*** Opening of MATERIAL FOR THIS TASK ***
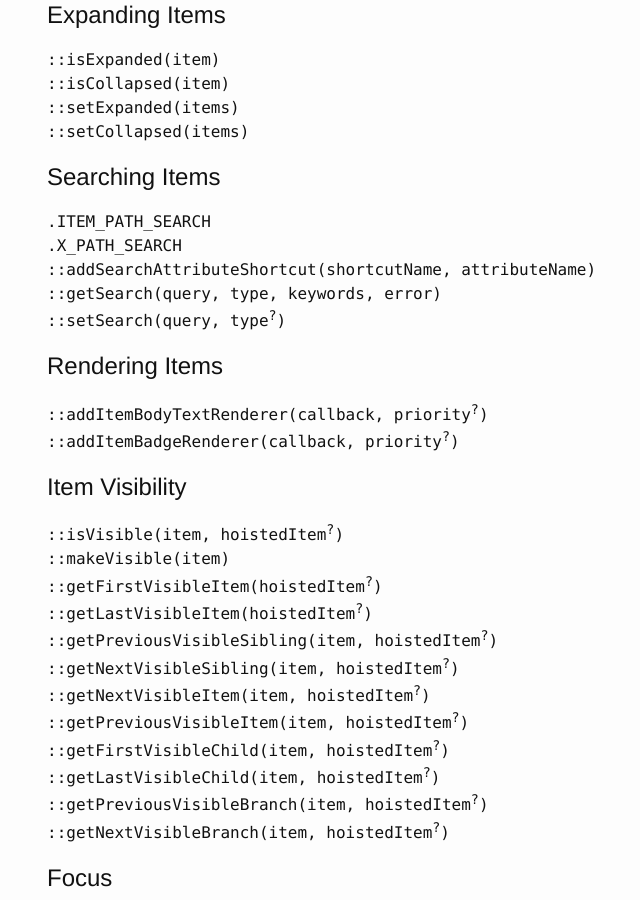
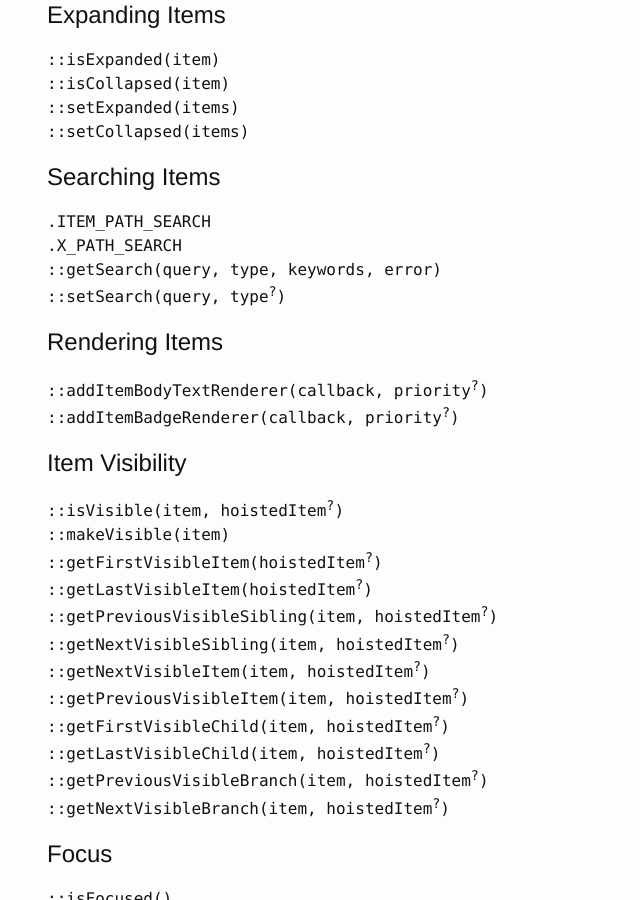
Before and after one commit to jessegrosjean/foldingtext-for-atom, a Jekyll site: the page built from documentation/api-reference/OutlineEditor/index.html, in a window 1280 px wide and 900 px high, scrolled down 1019 px. Shown: the whole window, without its empty margins (223-863 px from the left). Built offline with Jekyll 4.4.1, drawn with Linux system fonts in a browser that asks for light colours; nearby versions of some CDN libraries.

Commit message:
Remove addSearchAttributeShortcut from API

```diff
--- a/documentation/api-reference/OutlineEditor/index.html
+++ b/documentation/api-reference/OutlineEditor/index.html
@@ -704,40 +704,7 @@ editor.</p>
 </dd>
 
 
-  <dt class='method-def' id='instance-addSearchAttributeShortcut'>
-  <span class='signature'>::addSearchAttributeShortcut(shortcutName, attributeName)</span>
-</dt>
-<dd class='method-def'>
-  <p>Add a shortcut for an attribute name in the
-<a class='reference' href='../OutlineEditor#static-ITEM_PATH_SEARCH'>OutlineEditor.ITEM_PATH_SEARCH</a> search syntax. For example if you want
-the user to be able to type <code>@status</code> instead of having to type <code>@data-
-status</code> then you can add <code>status</code> as a shortcut for <code>data-status</code>.</p>
-
-  <table class='parameter table table-condensed table-hover'>
-  <col style='width:25%'>
-  <col style='width:75%'>
-  <thead>
-    <tr>
-      <th>Argument</th>
-      <th>Description</th>
-    </tr>
-  </thead>
-  <tbody>
-    <tr><th>shortcutName</th><td>
-    <a class='reference' href='https://developer.mozilla.org/en-US/docs/Web/JavaScript/Reference/Global_Objects/String'>String</a> Shortcut name, <code>status</code> for example.
-
-  </td>
-</tr>
-<tr><th>attributeName</th><td>
-    <a class='reference' href='https://developer.mozilla.org/en-US/docs/Web/JavaScript/Reference/Global_Objects/String'>String</a> Attribute name, ‘data-status’ for example.
-
-  </td>
-</tr>
-  </tbody>
-</table>
-
-</dd>
-<dt class='method-def' id='instance-getSearch'>
+  <dt class='method-def' id='instance-getSearch'>
   <span class='signature'>::getSearch(query, type, keywords, error)</span>
 </dt>
 <dd class='method-def'>
```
*** Close of MATERIAL FOR THIS TASK ***
WHAT YOU SHOULD DO = Some lines of the records may hold the word "method". How many do? Answer with a number and nothing else.

SOLUTION TO THIS TASK = 5